As a general rule passengers and crew members are not permitted to transport dangerous goods on board an aircraft in their carry-on or checked bagages, or on their person. However there are some exceptions to this rule. Please consult the following website for the Provisions for dangerous goods carried by passengers or crew: http://www.tc.gc.ca/CivilAviation/commerce/ DangerousGoods/regoverview/passlugg/menu.htm
All aircraft are limited to a maximum weight and centre of gravity range. It is dangerous to overload an aircraft or concentrate the weight too far forward or rearward. Tell the operator in advance the number of passengers and amount of baggage you want to transport so the right aircraft can be used. Never pressure a pilot to take additional cargo. Loose baggage can become dangerous missiles in an accident and may also block exits. If you are not satisfied that cabin baggage is stowed safely, tell your pilot.
An air operator must provide a life preserver for each person when operating from water and for long flights over water. Also, the air operator must carry survival equipment capable of providing a means for starting a fire, providing shelter, purify/providing water and visually signalling distress given the geography, season and anticipated seasonal climate changes of the area over which you will be flying. Ask the pilot where this equipment is stowed and how to get at it.
Consider carrying safety equipment of your own, such as some strong cord, a signalling mirror and extra clothing. Take suggestions form survival books you have read. Ask about the location and operation of the emergency locator transmitter (ELT). The ELT is a battery-powered radio that transmits an emergency signal to enable search aircraft to locate you in the event of a crash.
New security measures now prohibit the possession of knives, pocket-knives and all knife-like objects, straight razors, scissors or ice picks in the passenger cabin of an aircraft, including chartered aircraft.
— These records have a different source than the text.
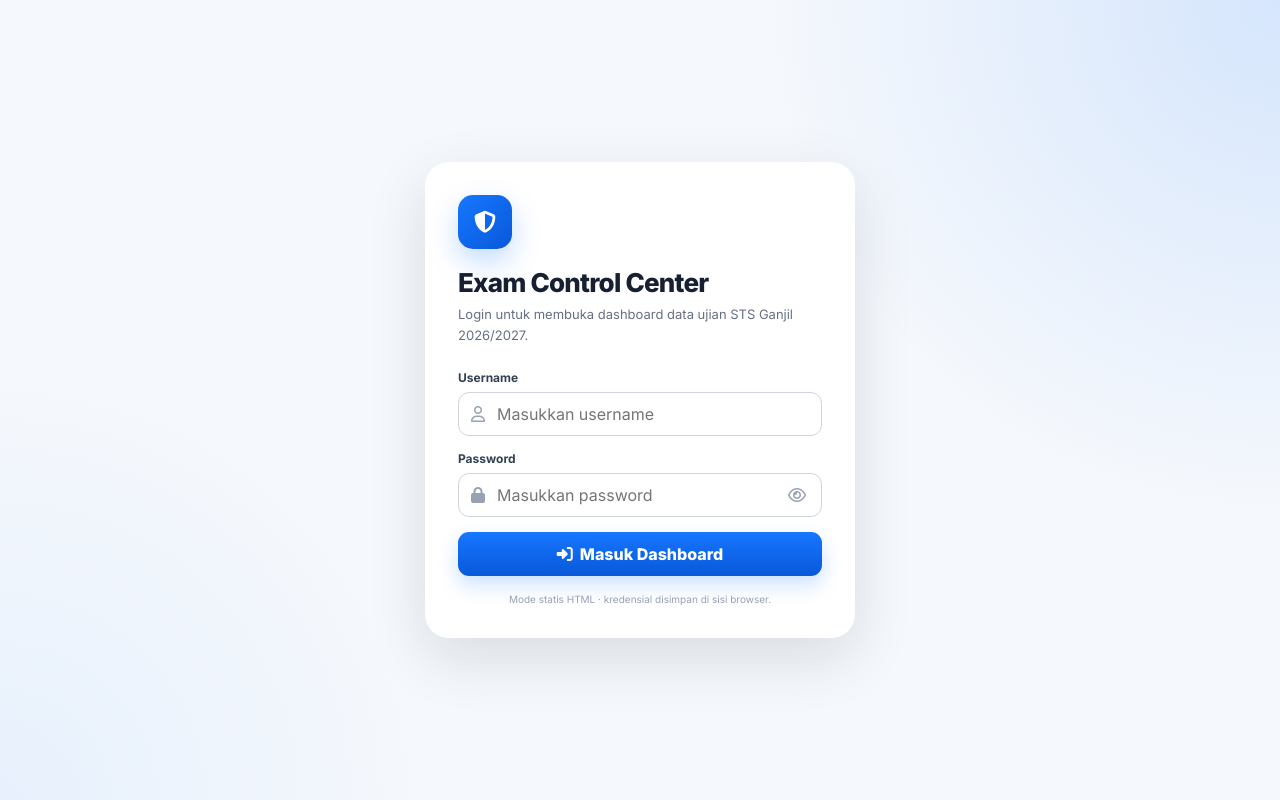
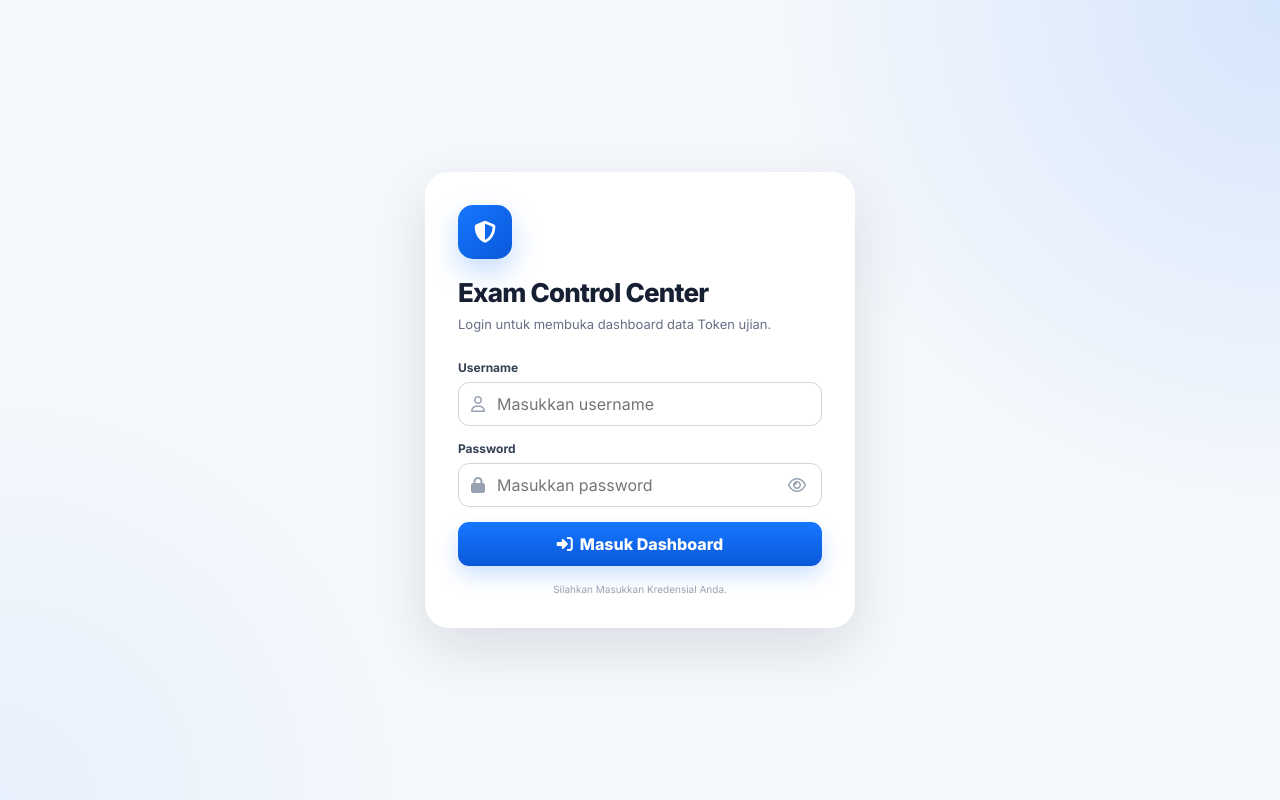
Before and after one commit to Triagantaraga24/Exam-Control-Center, a plain HTML site: page index.html in a window 1280 px wide. Drawn offline with Linux system fonts and the light colour scheme.

Commit message:
Update index.html

```diff
--- a/index.html
+++ b/index.html
@@ -81,7 +81,7 @@ button,input,select{font:inherit}button{cursor:pointer;-webkit-tap-highlight-col
   <div class="login-card">
     <div class="brand-mark"><i class="fa-solid fa-shield-halved"></i></div>
     <div class="login-title">Exam Control Center</div>
-    <div class="login-subtitle">Login untuk membuka dashboard data ujian STS Ganjil 2026/2027.</div>
+    <div class="login-subtitle">Login untuk membuka dashboard data Token ujian.</div>
     <form id="loginForm">
       <div class="form-group">
         <label class="form-label" for="username">Username</label>
@@ -101,7 +101,7 @@ button,input,select{font:inherit}button{cursor:pointer;-webkit-tap-highlight-col
       <button class="login-btn" type="submit"><i class="fa-solid fa-right-to-bracket"></i>&nbsp; Masuk Dashboard</button>
       <div id="loginError" class="login-error hidden"></div>
     </form>
-    <div class="login-foot">Mode statis HTML · kredensial disimpan di sisi browser.</div>
+    <div class="login-foot">Silahkan Masukkan Kredensial Anda.</div>
   </div>
 </section>
 
```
Such objects can be carried in checked-in baggage only and which are inaccessible in flight.
The pilot is responsible for all aspects of the flight: the weather, fuel requirements, loading, passenger briefings, and emergency and survival equipment. Feel comfortable to ask questions, such as how to open the emergency exits or operate the ELT. Ask about anything that concerns your safety.
Pre-boarding Safety Briefing (see video)
Gum Air will provide a pre-boarding safety briefing prior to having the passengers approaching the aircraft before departure. This briefing will include safety measures while walking to and around the aircraft and the need to closely supervise children or other passengers with special needs. A whirling propeller or rotor can kill you, so learn the procedures for boarding and leaving the aircraft safely. If you don't receive this information, ask for it.
Pre-flight Briefing (see video)
Every flight must start with a thorough pre-flight safety briefing that includes the stowage of carry-on baggage, smoking regulations (smoking is prohibited on all commercial aircraft in Suriname), the location and operation/use of the seat belts, normal and emergency exits, survival gear, fire extinguishers, first aid kits, flotation devices, and the actions to be taken in the event of an emergency. You should also consult the safety features card, which includes information on emergency exits and brace positions.
For takeoff, make sure your seat belt is tightly fastened, your carry-on baggage is stowed. Do not distract the flight crew during this important part of your flight.
When you reach cruise altitude, keep their seat belts on at all times while seated as a precaution against unexpected turbulence.
Preparation for landing is the same as that for takeoff. Seat belts are fastened, your carry-on baggage is stowed. Again, do not distract the crew during the landing.
Follow the flight crew’s instructions for leaving the aircraft. If no instructions are given, then ask. Watch out for those propellers!
Source: Transport Canada
A Safety Guide for
Aircraft Charter Passengers